Dr. Jaeger asked Ondaatje about reading his work because Ondaatje read the audiobook version of his most recent novel The Cat's Table himself.

Ondaatje said he had felt compelled to read the book himself because he recalled how much he had disliked it when the book on tape of The English Patient was recorded.

He also recounted a time when his daughter had been driving with her boyfriend and put on an audiotape of one of his books. Her boyfriend fell asleep and drove off the road.

Ondaatje had decided he didn't want something like that to happen again but admitted he didn't know quite what he was getting into.

"I'd never read it aloud before, and I hadn't realized what an intimate book it was," he said of The Cat's Table. "I was whispering more and more as I went along, but it was interesting."

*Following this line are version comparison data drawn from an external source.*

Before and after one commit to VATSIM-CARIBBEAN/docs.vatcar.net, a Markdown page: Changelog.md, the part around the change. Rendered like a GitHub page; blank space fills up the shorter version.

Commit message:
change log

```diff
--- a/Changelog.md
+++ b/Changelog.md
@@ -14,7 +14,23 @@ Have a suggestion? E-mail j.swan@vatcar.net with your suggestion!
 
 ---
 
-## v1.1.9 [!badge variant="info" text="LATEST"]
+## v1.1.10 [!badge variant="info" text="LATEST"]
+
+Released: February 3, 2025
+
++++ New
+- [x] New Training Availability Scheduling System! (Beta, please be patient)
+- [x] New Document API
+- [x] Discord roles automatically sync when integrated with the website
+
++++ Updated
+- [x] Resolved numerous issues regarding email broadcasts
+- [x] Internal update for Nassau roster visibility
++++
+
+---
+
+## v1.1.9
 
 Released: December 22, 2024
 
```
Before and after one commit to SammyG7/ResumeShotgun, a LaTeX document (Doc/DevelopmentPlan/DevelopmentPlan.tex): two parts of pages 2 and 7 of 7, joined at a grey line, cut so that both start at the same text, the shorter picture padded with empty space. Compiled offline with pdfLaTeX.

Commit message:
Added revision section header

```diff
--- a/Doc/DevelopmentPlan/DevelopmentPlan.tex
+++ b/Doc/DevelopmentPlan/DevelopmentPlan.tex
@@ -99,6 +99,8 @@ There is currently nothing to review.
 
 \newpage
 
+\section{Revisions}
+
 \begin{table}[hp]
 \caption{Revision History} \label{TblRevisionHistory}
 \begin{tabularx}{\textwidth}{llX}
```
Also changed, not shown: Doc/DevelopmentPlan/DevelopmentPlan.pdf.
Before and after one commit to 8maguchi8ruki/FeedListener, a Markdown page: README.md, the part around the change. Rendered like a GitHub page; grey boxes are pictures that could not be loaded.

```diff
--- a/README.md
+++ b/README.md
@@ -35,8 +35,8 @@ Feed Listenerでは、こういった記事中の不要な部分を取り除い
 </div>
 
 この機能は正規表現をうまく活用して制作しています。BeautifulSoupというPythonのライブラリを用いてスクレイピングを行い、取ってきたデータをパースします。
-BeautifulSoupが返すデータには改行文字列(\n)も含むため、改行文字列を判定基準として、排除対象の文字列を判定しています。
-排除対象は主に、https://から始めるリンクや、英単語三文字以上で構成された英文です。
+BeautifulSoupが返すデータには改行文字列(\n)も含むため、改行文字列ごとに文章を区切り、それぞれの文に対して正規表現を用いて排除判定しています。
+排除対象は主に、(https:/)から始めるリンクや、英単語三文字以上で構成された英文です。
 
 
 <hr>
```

Ondaatje told the students that actually he almost never reread his books.

"I worry what if the pacing is wrong, I can't fix it now," he said.

He admitted at his reading that he worries when he's writing too, and so he finds it necessary to go someplace where he doesn't know anyone to write.

"Even a dog I know is a problem because I start worrying about the dog's needs," he said.

Ondaatje spoke to the students, many of them English majors with creative writing emphases, about the writing process.

"The thing is not to kind of think about when it has to be published by when you're writing," Ondaatje said. "I try not to think about the audience who's going to read it or when it has to be finished by."

After completing several drafts, he gives his latest draft to a trusted person or group to read, he said.

"That's the most exciting part," he said. "Because you bring out this secret thing and you ask 'Is this okay?' and they say 'Oh, it's fine, but you have too many trees or too many scenes with a canoe' or something.'"

Editing is an important part of the process, he said.

"I've tried to write a story with an idea and the idea runs out after a page and a half," he said. "So you have to stay closer to the ground and look at the characters and the place. And then in editing you might find out the real idea of the book."

He said that he saw this as the difference between William Carlos Williams and T.S. Eliot. Williams stays "close to the ground" and Eliot "starts with a grand idea."

On the subject of writers, Ondaatje also recommended the poets W.S. Merwin, Robert Hass, Cszeslaw Milosz, Jane Hirshfield, and Gary Snyder. He said that Snyder's Earth Household  was an influence in writing Billy the Kid.

Rachel Thomas is a sophomore English studies major from Fayetteville, Ark.